Interestingly, the U.K., still an EU member but not a single currency participant, shows positive price gains on all horizons. The U.K. shows a sharp inflation gain over six-month compared to 12-month, but its acceleration on that basis only ranks as the fourth most. Inflation is not accelerating sharply in the U.K.; it is just higher. And with sterling today plunging to a 33-year low, we would expect the impact of exchange-rate induced inflation to hit the PPI harder and relatively soon.
What we are seeing is that although Inflation began to turn higher over six months, over three months some countries are showing some backsliding and deflation trends (disinflation trends?) are reigniting especially as we noted above in Austria, Greece, Ireland, and the Netherlands (to a lesser extent in Finland, France and Italy). There has been backtracking.
The chart shows that for the EMU the turn of the PPI trend is broadly called by oil prices. The ability of the Brent oil price swing to presage shifts in the PPI rate of inflation is quite clear and should come as a surprise to no one. Yet, the impact also has to do with the magnitude of the change. Oil prices when they begin moving can move so sharply and so broadly that they clearly do and should affect overall trends, at least initially, as oil prices basically set new Sea changes in place at higher or lower price levels. The percentage changes mark the path, but basically oil is transiting from one price level to another to generate this percentage change. And during this move oil prices themselves can be overshooting their mark and backtracking which will generate a more complex patterns of percentage changes on smaller magnitudes of change. As these oscillations get smaller, the percentage changes get smaller and the knock on effect to the PPI gets smaller, too. What is happening now is that the powerful oil price effects has washed over all the EMU countries and now some aspects of their national differences and different national abilities to deal with energy price shocks per se are starting to show through.
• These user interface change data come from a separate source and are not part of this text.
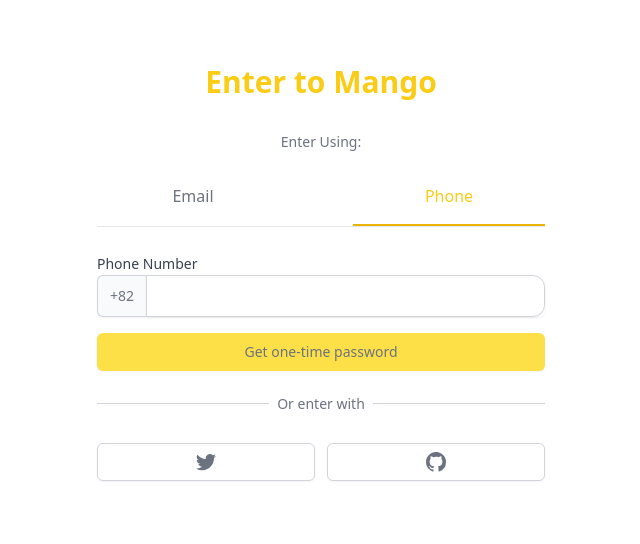
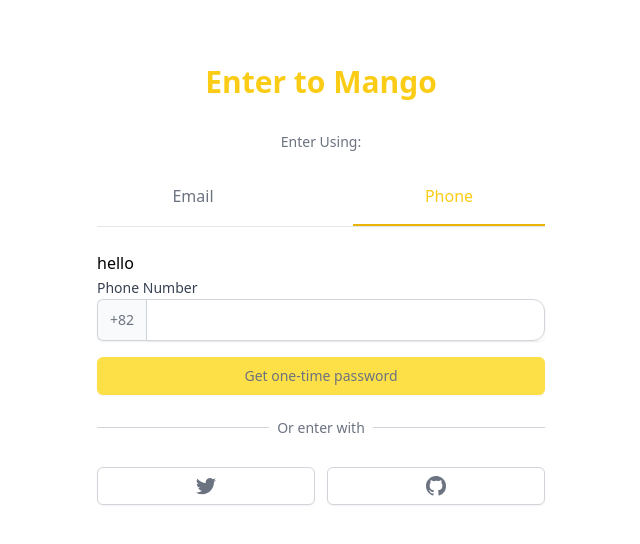
Before and after one commit to genioustar/carrot-market, a Next.js app: page /enter in a window 1280 px wide. Both pictures are taken after a click on the button "Phone". Shown: the top 544 px of the page, without its empty margins (319-959 px from the left). Built offline with nearby package versions, Linux system fonts and the light colour scheme.

Commit message:
lazy-loading을 위한 dynamic import 기능 추가

```diff
--- /dev/null
+++ b/components/bs.tsx
@@ -0,0 +1,4 @@
+console.log("hello im bs");
+export default function Bs() {
+  return <h1>hello</h1>;
+}
--- a/pages/enter.tsx
+++ b/pages/enter.tsx
@@ -1,9 +1,10 @@
+import Bs from "@/components/bs";
 import Button from "@/components/button";
 import Input from "@/components/input";
 import useMutation from "@/libs/client/useMutation";
 import { cls } from "@/libs/client/utils";
 import { useRouter } from "next/router";
-import { useEffect, useState } from "react";
+import { Suspense, useEffect, useState } from "react";
 import { useForm } from "react-hook-form";
 
 interface MutationResult {
@@ -135,6 +136,11 @@
                   />
                 ) : null}
                 {method === "phone" ? (
+                  <>
+                    {/* Lazy-loading을 위한 임시 레이아웃! */}
+                    <Suspense fallback={<button>loading!!</button>}>
+                      <Bs />
+                    </Suspense>
                     <Input
                       register={register("phone", { required: true })}
                       id="phone"
@@ -143,6 +149,7 @@
                       required
                       kind="phone"
                     />
+                  </>
                 ) : null}
               </div>
 
```
Lines whose indentation alone changed are shown as unchanged.
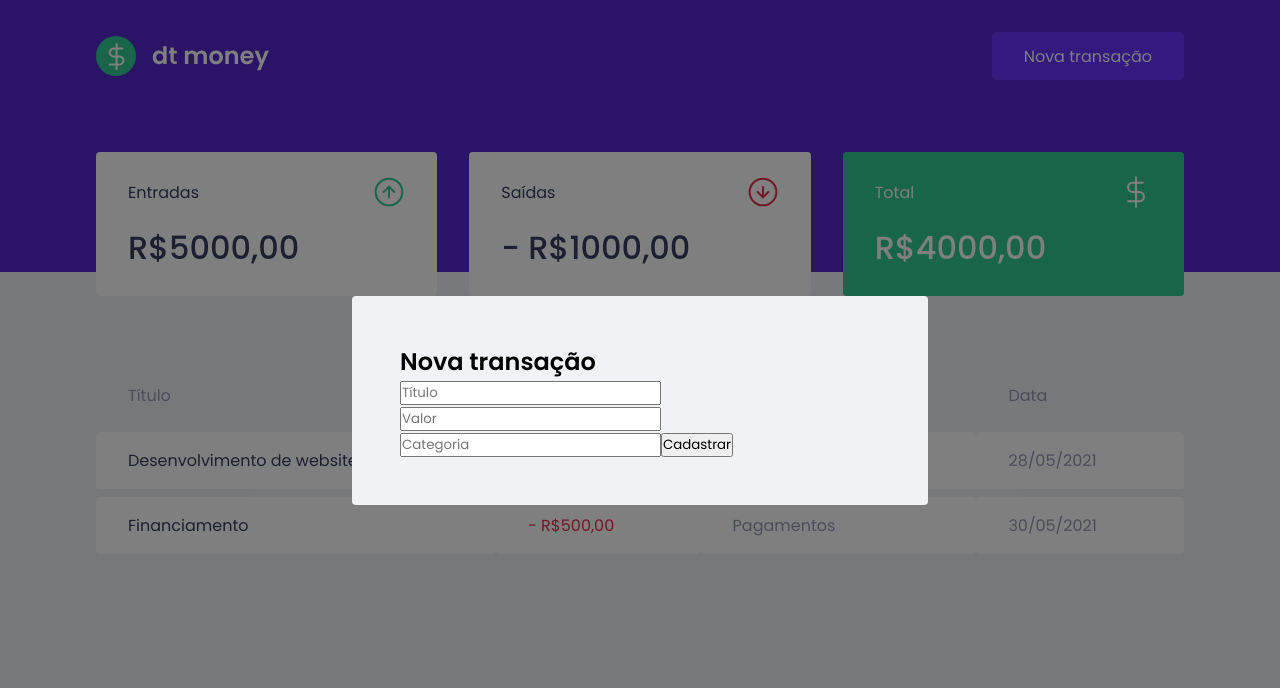
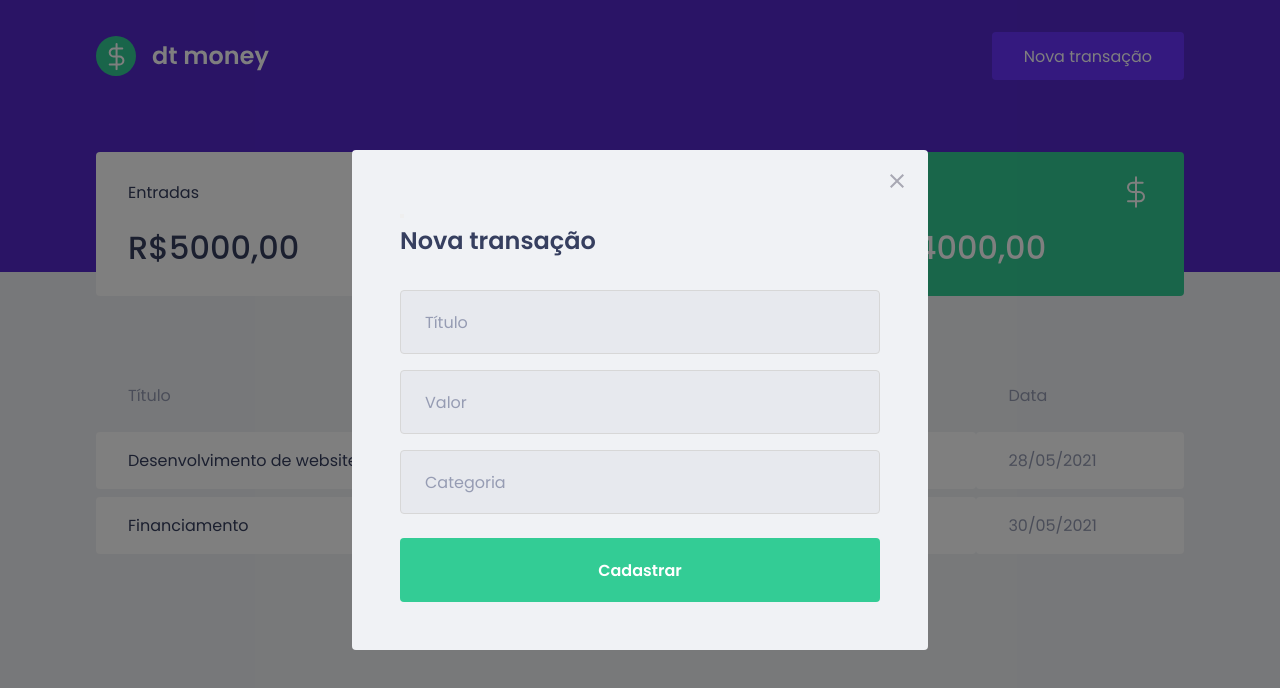
Before and after one commit to mateuso12/dtmoney-ignite-react, a React (Create React App) app: page / in a window 1280 px wide. Both pictures are taken after a click on the button "Nova transação". Shown: the top 688 px of the page. Built offline with nearby package versions, Linux system fonts and the light colour scheme; no server answers; what miragejs would draw is missing.

Commit message:
first modal styles

```diff
--- a/src/components/NewTransactionModal/index.tsx
+++ b/src/components/NewTransactionModal/index.tsx
@@ -1,4 +1,5 @@
 import Modal from "react-modal";
+import closeImg from "../../assets/close.svg";
 import { Container } from "./styles";
 
 interface NewTransactionModalProps {
@@ -17,6 +18,15 @@ export function NewTransactionModal({
       overlayClassName="react-modal-overlay"
       className="react-modal-content"
     >
+      <button type="button">
+        <img
+          src={closeImg}
+          alt="Fechar modal"
+          onClick={onRequestClose}
+          className="react-modal-close"
+        />
+      </button>
+
       <Container>
         <h2>Nova transação</h2>
 
--- a/src/components/NewTransactionModal/styles.ts
+++ b/src/components/NewTransactionModal/styles.ts
@@ -1,3 +1,49 @@
 import styled from 'styled-components'
 
-export const Container = styled.form``;
+export const Container = styled.form`
+h2 {
+  color: var(--text-title);
+  font-size: 1.5rem;
+  margin-bottom: 2rem;
+}
+
+input {
+  width: 100%;
+  padding: 0 1.5rem;
+  height: 4rem;
+  border-radius: 0.25rem;
+
+  border: 1px solid #d7d7d7;
+  background: #e7e9ee;
+
+  font-weight: 400;
+  font-size: 1rem;
+
+  &::placeholder{
+    color: var(--text-body)
+  }
+
+  & + input {
+    margin-top: 1rem;
+  }
+}
+
+button[type="submit"] {
+  width: 100%;
+  padding: 0 1.5rem;
+  height: 4rem;
+  background: var(--green);
+  color: #fff;
+  border-radius: 0.25rem;
+  border: 0;
+  font-size: 1rem;
+  font-weight: 600;
+  margin-top: 1.5rem;
+
+  transition: filter 0.2s;
+
+  &:hover {
+    filter: brightness(0.9);
+  }
+}
+`;
--- a/src/styles/global.ts
+++ b/src/styles/global.ts
@@ -77,4 +77,17 @@ button {
   position: relative;
   border-radius: 0.25rem;
 }
+
+.react-modal-close {
+  position: absolute;
+  right: 1.5rem;
+  top: 1.5rem;
+  border: 0;
+  background: transparent;
+
+  transition: filter 0.2s;
+  &:hover {
+    filter: brightness(0.6)
+  }
+}
 `
```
It is going to be important to see how much inflation heterogeneity is created in this transition. The standard deviation among the various national PPI percentage changes over 12 months is beginning to rise (inflation and price level divergence). The standard deviation of year-on-year prices changes across EMU member countries now stands at about 2 percentage points, a 53.8 percentile standing on all results since March 1997 (near the median - no alarms yet). But since August 2011, the current divergence has a top 20% standing. Inflation divergence is creeping back into the EMU and price level divergence was the cause of many of the EMU's problems. When prices diverge in a common currency area, all sorts of competiveness issues arise and often are manifested in the budget as policy tries to cushion the shock on the private sector. Redressing competitiveness issues across a common currency area is very painful as Spain and Portugal in particular have found out. Italy and France also have seen some restrictions placed on their abilities to use fiscal policy because of their economic situations expressed mostly in terms of their missing deficit targets or debt to GDP ratio targets or both. As prices (inflation) normalize in the EMU, inflation differences will be something to watch. For now normalization has hit a pot hole as a bit more deflation than expected was introduced in August and now price divergence may be becoming an issue in the EMU again.